any "Mericats" he so deemed to be the Mormons' enemies, it's obvious that his
meeting with the southern Indian chiefs mere days before the massacre was to
plan the event and have the Indians do the deed. When Young got the news of
the massacre, he wasn't concerned that it happened, but he was upset that
Mormons had had to take part. That is why he began a campaign to cover up the massacre and protect Mormons from prosecution for 20 years. Young told Lee to
write a report to the government charging the massacre to the Indians, and
Young claimed to have gotten the "word from the Lord" that the massacre was an "approved" event.

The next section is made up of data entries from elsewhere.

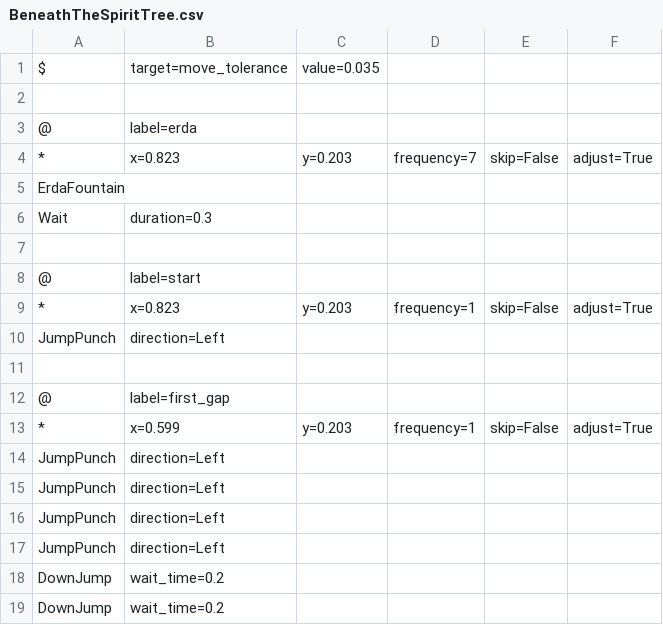
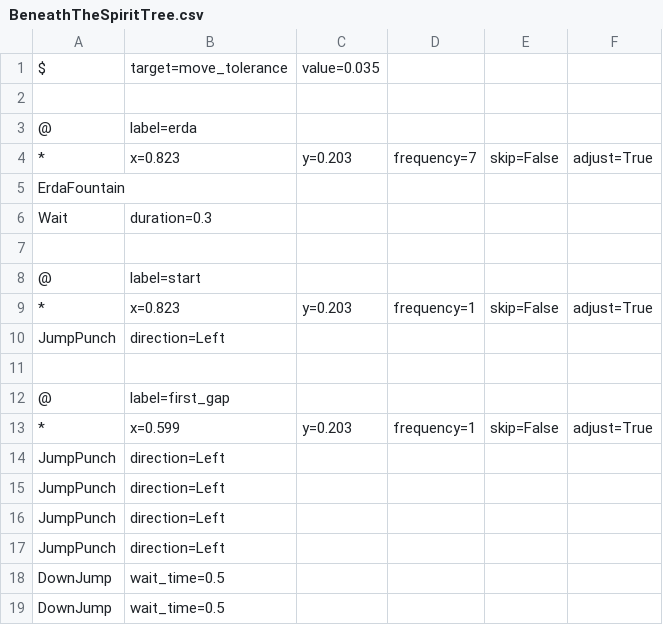
Before and after one commit to wanliAlex/easymaple, a CSV file: resources/routines/shade/BeneathTheSpiritTree.csv, drawn as a sheet.

Commit message:
change shade map

```diff
--- a/resources/routines/shade/BeneathTheSpiritTree.csv
+++ b/resources/routines/shade/BeneathTheSpiritTree.csv
@@ -17,3 +17,3 @@ $, target=move_tolerance, value=0.035
     JumpPunch, direction=Left
-    DownJump, wait_time=0.2
-    DownJump, wait_time=0.2
+    DownJump, wait_time=0.5
+    DownJump, wait_time=0.5
```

To the contrary, it's exactly what the documented evidence indicates.
>I will keep reading, but I do not think the conclusions you arrive at are
in the book.
Apparently, you're operating under the mistaken impression that Lee's
"Confessions" is the only contemporary source from which to draw conclusions.
As I've stated many times, to arrive at correct conclusions regarding Young's
culpability in the MMM, one must research ALL of the available evidence, and
consider Young's own statements, church teachings and policies, and the
conditions existent in Utah during the period of the MMM. Young's single
statement to "let the emigrants pass in peace" (if even authentic), in light of
a mountain of evidence to the contrary, becomes nothing more than as Lee
opined, "a sharp play on the part of the authorities to protect themselves if trouble ever grew out of the matter."
Addendum: Many Ex-Mormons and other interested parties often ask if there's a "smoking gun" (such as a paper trail) which implicates Brigham Young. Dimick Huntington's journal is the most damning document. It's on-line athttp://www.mtn-meadows-assoc.com/DepoJournals/Dimick/Dimick-2.htm
Note that Huntington wrote freely of dealing with Indian tribes in such areas as Box Elder, Toella, and Ogden. The Mormons brought food to the Indians, and instructed them on how to cache stock they had stolen from passing emigrants in the mountains, and prepare for possible war against their common enemy, the Americans. Note Huntington's entry of August 18, where Toella Utes "exprest great sorrow on account of the lack of ammunition." This reveals that the Mormons had supplied the Indians with guns.
On August 30, Huntington noted giving Ogden-area natives "all the beef cattle and horses that was on the road to Calafornia, the North rout..." The north route was the one through northern Utah and into Northern California, along the Humboldt River---basically the route which the Donner Party had taken.
Then on September 1st, Huntington noted that the Indian chiefs who met with Brigham Young were given "all the cattle that had gone to Cal. the south rout..." The south route was the one through southwestern Utah, the Las Vegas area, and into southern California---the exact route that the Fancher and Duke party had taken.
Huntington's entries make it perfectly clear that Brigham Young knew of, and approved of, the plan for southern Utah Indians to attack and rob the cattle of emigrants who were passing through the area.